Dorothy Sturm

Women of Achievement

for a woman whose achievements still enrich our lives:

Dorothy Sturm

Artist, educator and mentor all describe Dorothy Sturm’s achievements. She excelled in each of these areas during her lifetime and her impact continues to be felt.

Born in Memphis in 1911, Dorothy Sturm graduated from St. Mary’s Episcopal Girls’ School in 1929. Her father gave her a bus ticket to New York, where she arrived in 1930 to study art.

She returned to the Delta in 1938 to become an instructor at the Memphis College of Art where she taught until she formally retired in the late 1970s. During her teaching career she continued to create her own art. In addition to her abstract pieces, she is world-famous in the medical community for her watercolors of blood cells, which were first published in a 1953 text.

These are the facts surrounding the life of Dorothy Sturm. But they in no way fully describe the impact she had both on the art world and on her students and friends.

One of her many supporters said, “Dorothy is a woman who knew no boundaries. She persevered, challenged and excelled in all arenas in which she participated, regardless of obstacles or opposition. She was an artist whose expressive mode was always on the edge pushing our vision and intellect.”

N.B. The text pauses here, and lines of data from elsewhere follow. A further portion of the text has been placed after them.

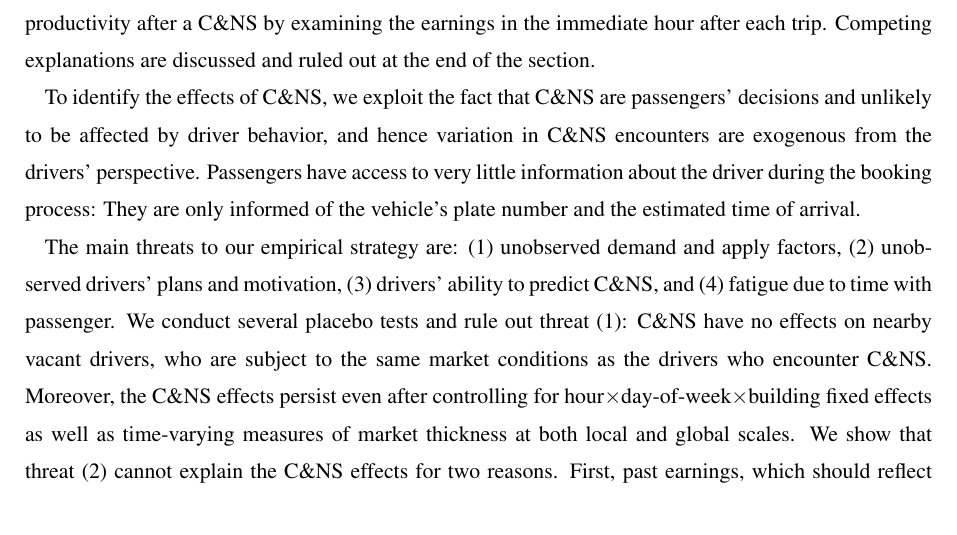
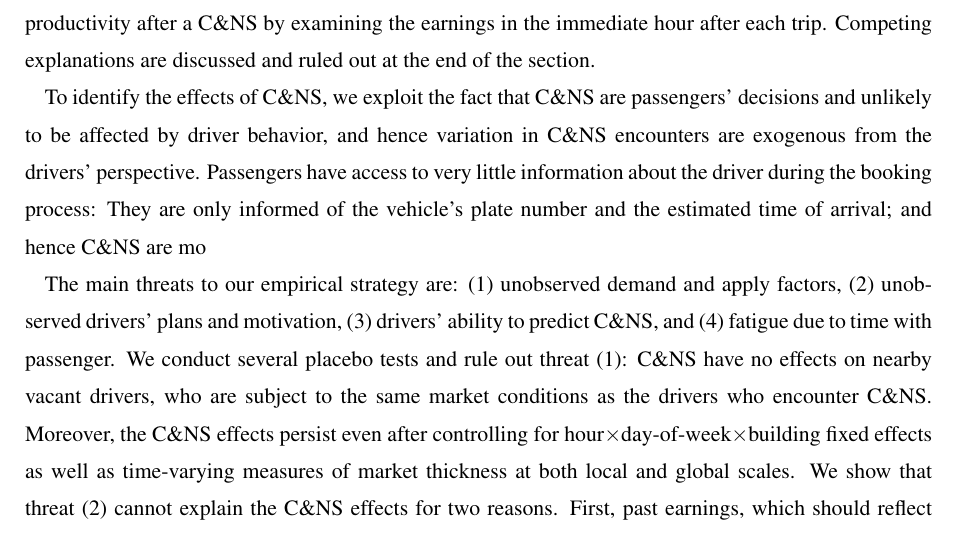
Before and after one commit to 9mat/cns, a LaTeX document (aejpol.tex): part of page 8 of 31, cut so that both start at the same text. Compiled offline with pdfLaTeX.

Commit message:
Update on Overleaf.

```diff
--- a/aejpol.tex
+++ b/aejpol.tex
@@ -398,7 +398,7 @@ Competing explanations are discussed and ruled out at the end of the section.
 
 To identify the effects of C\&NS, we exploit the fact that C\&NS are passengers' decisions and unlikely to be
 affected by driver behavior, and hence variation in C\&NS encounters are exogenous from the drivers' perspective.
-Passengers have access to very little information about the driver during the booking process: They are only informed of the vehicle's plate number and the estimated time of arrival.
+Passengers have access to very little information about the driver during the booking process: They are only informed of the vehicle's plate number and the estimated time of arrival; and hence C\&NS are mo
 
 The main threats to our empirical strategy are: (1) unobserved demand and apply factors, (2) unobserved drivers' plans and motivation, (3) drivers' ability to predict C\&NS, and (4) fatigue due to time with passenger. We conduct several placebo tests and rule out threat (1): C\&NS have no effects on nearby vacant drivers, who are subject to the same market conditions as the drivers who encounter C\&NS. Moreover, the C\&NS effects persist even after controlling for hour\(\times\)day-of-week\(\times\)building fixed effects as well as time-varying measures of market thickness at both local and global scales. We show that threat (2) cannot explain the C\&NS effects for two reasons. First, past earnings, which should reflect drivers' plans and motivation, do not predict future C\&NS occurrence. Second, the results are robust even when we limit the sample to a subset of the data in which drivers do not know the booking destination and are unable to plan ahead. Driver fixed effects, driver\(\times\)month fixed effects, driver\(\times\)day-of-week, and driver\(\times\)region\footnote {The Singapore government divides Singapore into 5 regions, 55 areas, and 323 zones for development purpose} fixed effects are separately included in different specifications to control for threat (3) and the results remain robust in all these specifications. We explicitly control for threat (4) with the number of break minutes and minutes with passengers in the last hour, and the effects of these factors are small and, in most specifications, insignificant, and hence, unable to account for our results.
 
```
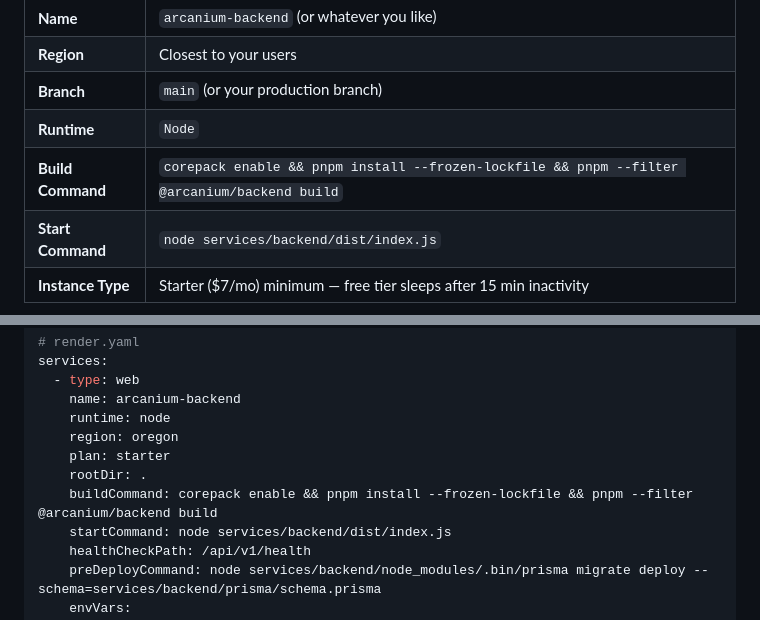
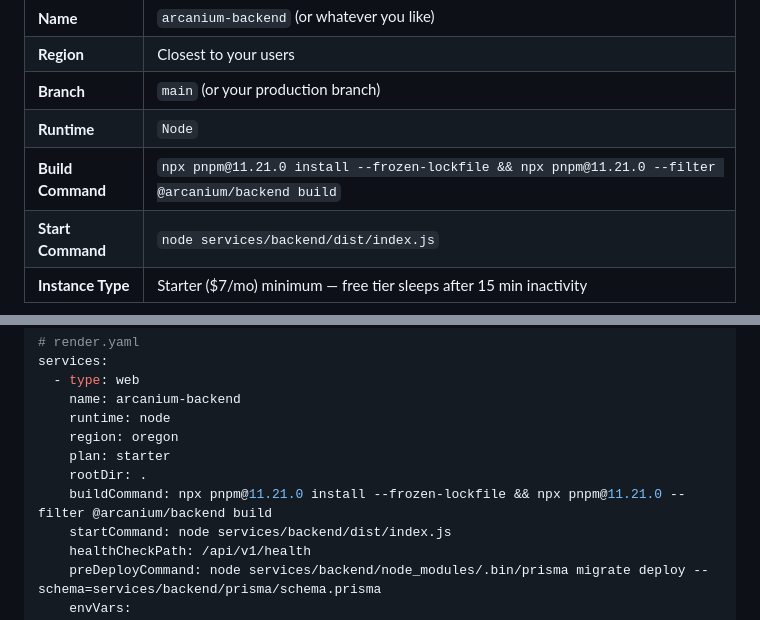
Before and after one commit to dlssite/Arcanium, a Markdown page: docs/guides/render-deployment.md, 2 parts joined by grey strips. Rendered like a GitHub page.

Commit message:
fix: use npx pnpm to avoid read-only fs on Render
corepack enable also hits EROFS trying to create symlinks in /usr/bin.
npx pnpm@11.21.0 downloads and runs pnpm from the npm cache (~/.npm)
which is writable, bypassing all system directory restrictions.

```diff
--- a/docs/guides/render-deployment.md
+++ b/docs/guides/render-deployment.md
@@ -27,7 +27,7 @@ The backend is an Express + Prisma app compiled to CommonJS. It needs PostgreSQL
 | **Region** | Closest to your users |
 | **Branch** | `main` (or your production branch) |
 | **Runtime** | `Node` |
-| **Build Command** | `corepack enable && pnpm install --frozen-lockfile && pnpm --filter @arcanium/backend build` |
+| **Build Command** | `npx pnpm@11.21.0 install --frozen-lockfile && npx pnpm@11.21.0 --filter @arcanium/backend build` |
 | **Start Command** | `node services/backend/dist/index.js` |
 | **Instance Type** | Starter ($7/mo) minimum — free tier sleeps after 15 min inactivity |
 
@@ -127,7 +127,7 @@ services:
     region: oregon
     plan: starter
     rootDir: .
-    buildCommand: corepack enable && pnpm install --frozen-lockfile && pnpm --filter @arcanium/backend build
+    buildCommand: npx pnpm@11.21.0 install --frozen-lockfile && npx pnpm@11.21.0 --filter @arcanium/backend build
     startCommand: node services/backend/dist/index.js
     healthCheckPath: /api/v1/health
     preDeployCommand: node services/backend/node_modules/.bin/prisma migrate deploy --schema=services/backend/prisma/schema.prisma
```
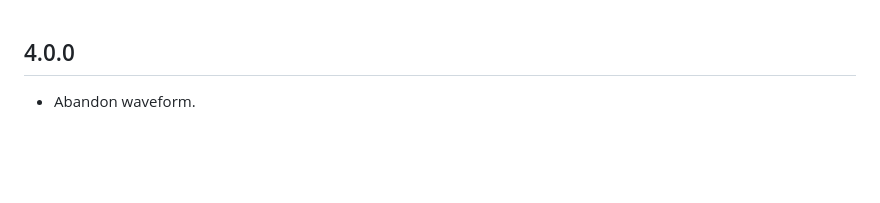
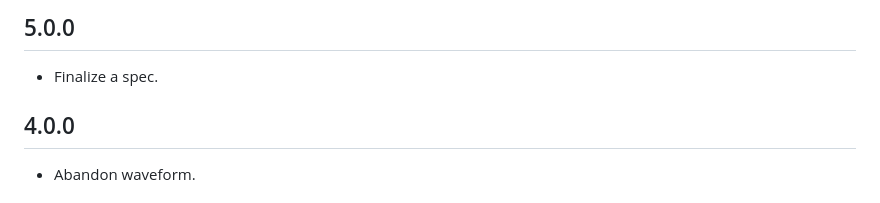
Before and after one commit to 1l0/hexpattern, a Markdown page: CHANGELOG.md, the part around the change. Rendered like a GitHub page; blank space fills up the shorter version.

Commit message:
finalize a spec

```diff
--- a/CHANGELOG.md
+++ b/CHANGELOG.md
@@ -1,3 +1,7 @@
+## 5.0.0
+
+* Finalize a spec.
+
 ## 4.0.0
 
 * Abandon waveform.
```
Also changed, not shown: NUD-pubkey2colors.md (deleted, +0 -23 lines), NUD-pubkey2identicon.md (deleted, +0 -19 lines), NUD-pubkey2waveform.md (deleted, +0 -23 lines), README.md (+3 -3 lines), images/hexpattern.png (renamed from images/nostr_key_as_silhouette.png), 11 other files.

In the 1950s, when abstract art was new, Dorothy expressed herself in the traditional mediums of painting and drawing. She also forged ahead and applied abstract technique to many other media, which was unheard of at the time. She was one of the few Tennessee artists to be represented by a New York Gallery and her work was exhibited nationally. Simultaneously, in the early 1950s she was making meticulous renderings of blood cells from slides assigned to her by Dr. L.W. Diggs. One nominator says, “To my knowledge, no one has ever approached the quality and excellence of her renderings of cell formations.” The book, The Morphology of Blood Cells was published in 1954 and is now in its fifth edition.

Her impact as a teacher and mentor cannot be understated. She was a role model for women artists at that time. Countless letters from former students and colleagues of both sexes state that contact with Dorothy changed their lives.

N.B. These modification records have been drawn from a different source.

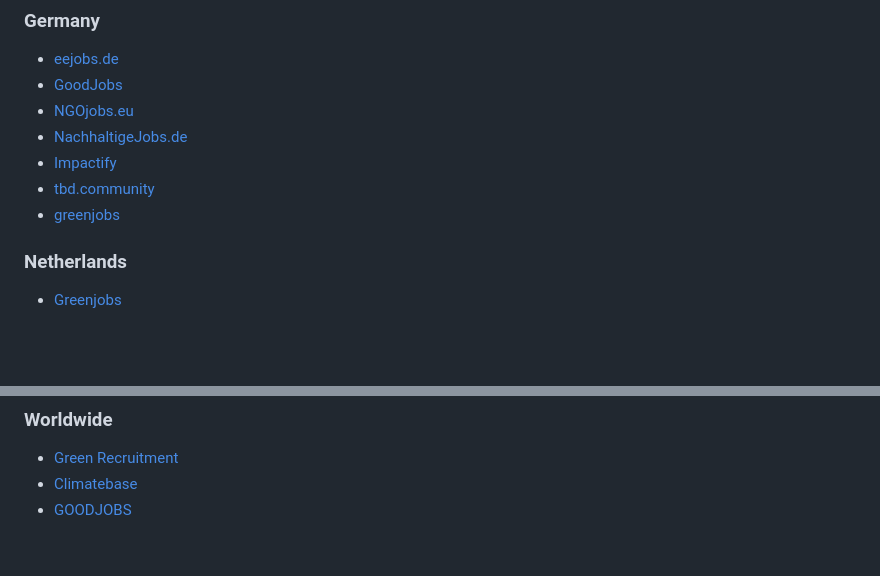
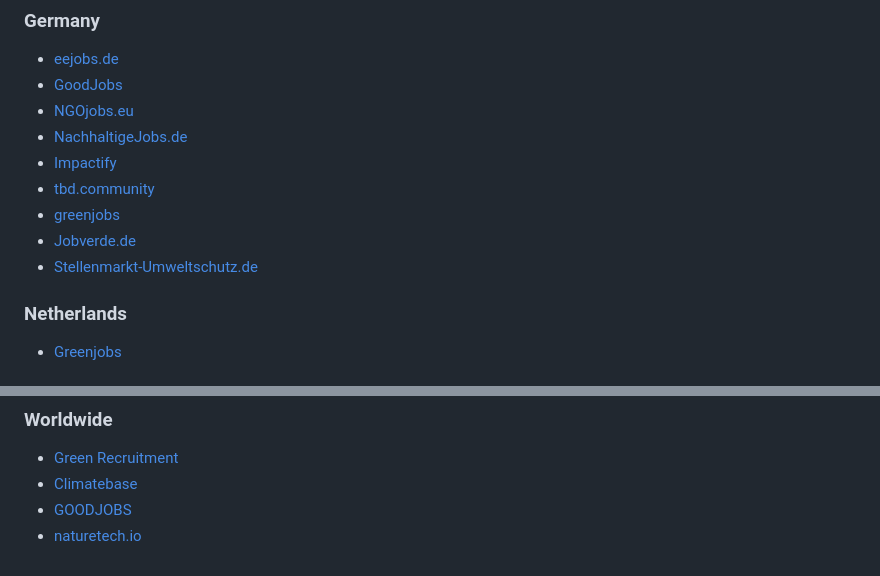
Before and after one commit to pogopaule/awesome-sustainability-jobs, a Markdown page: README.md, 2 parts joined by grey strips. Rendered like a GitHub page; blank space fills up the shorter version.

Commit message:
update readme.md via create_readme.py

```diff
--- a/README.md
+++ b/README.md
@@ -865,6 +865,8 @@ Not able to work on sustainability in a full time job? Check out this list of [o
 * [Impactify](https://impactify.de/)
 * [tbd.community](https://www.tbd.community/de/jobs)
 * [greenjobs](https://www.greenjobs.de/index.html)
+* [Jobverde.de](https://www.jobverde.de/)
+* [Stellenmarkt-Umweltschutz.de](https://stellenmarkt-umweltschutz.de/)
 
 
 ### Netherlands
@@ -888,3 +890,4 @@ Not able to work on sustainability in a full time job? Check out this list of [o
 * [Green Recruitment](https://www.greenrecruitmentcompany.com/)
 * [Climatebase](https://climate.careers)
 * [GOODJOBS](https://goodjobs.careers/)
+* [naturetech.io](https://naturetech.io/)
```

A female student from the 1960s says, “She was an avid conversationalist with a broad range of subjects. She was warm, tolerant, accessible and interesting. Her powerful presence was felt by students and colleagues alike.” These sentiments are echoed in letters from working artists and arts educators from across the country.

Dorothy Sturm did not just teach art skills. She taught self-discovery and respect for others, the wonder of nature, pursuit of excellence and how to maintain a spirit of inquiry and curiosity.

Dorothy Sturm died in 1988 but the power of her life’s work continues to ripple through the art world.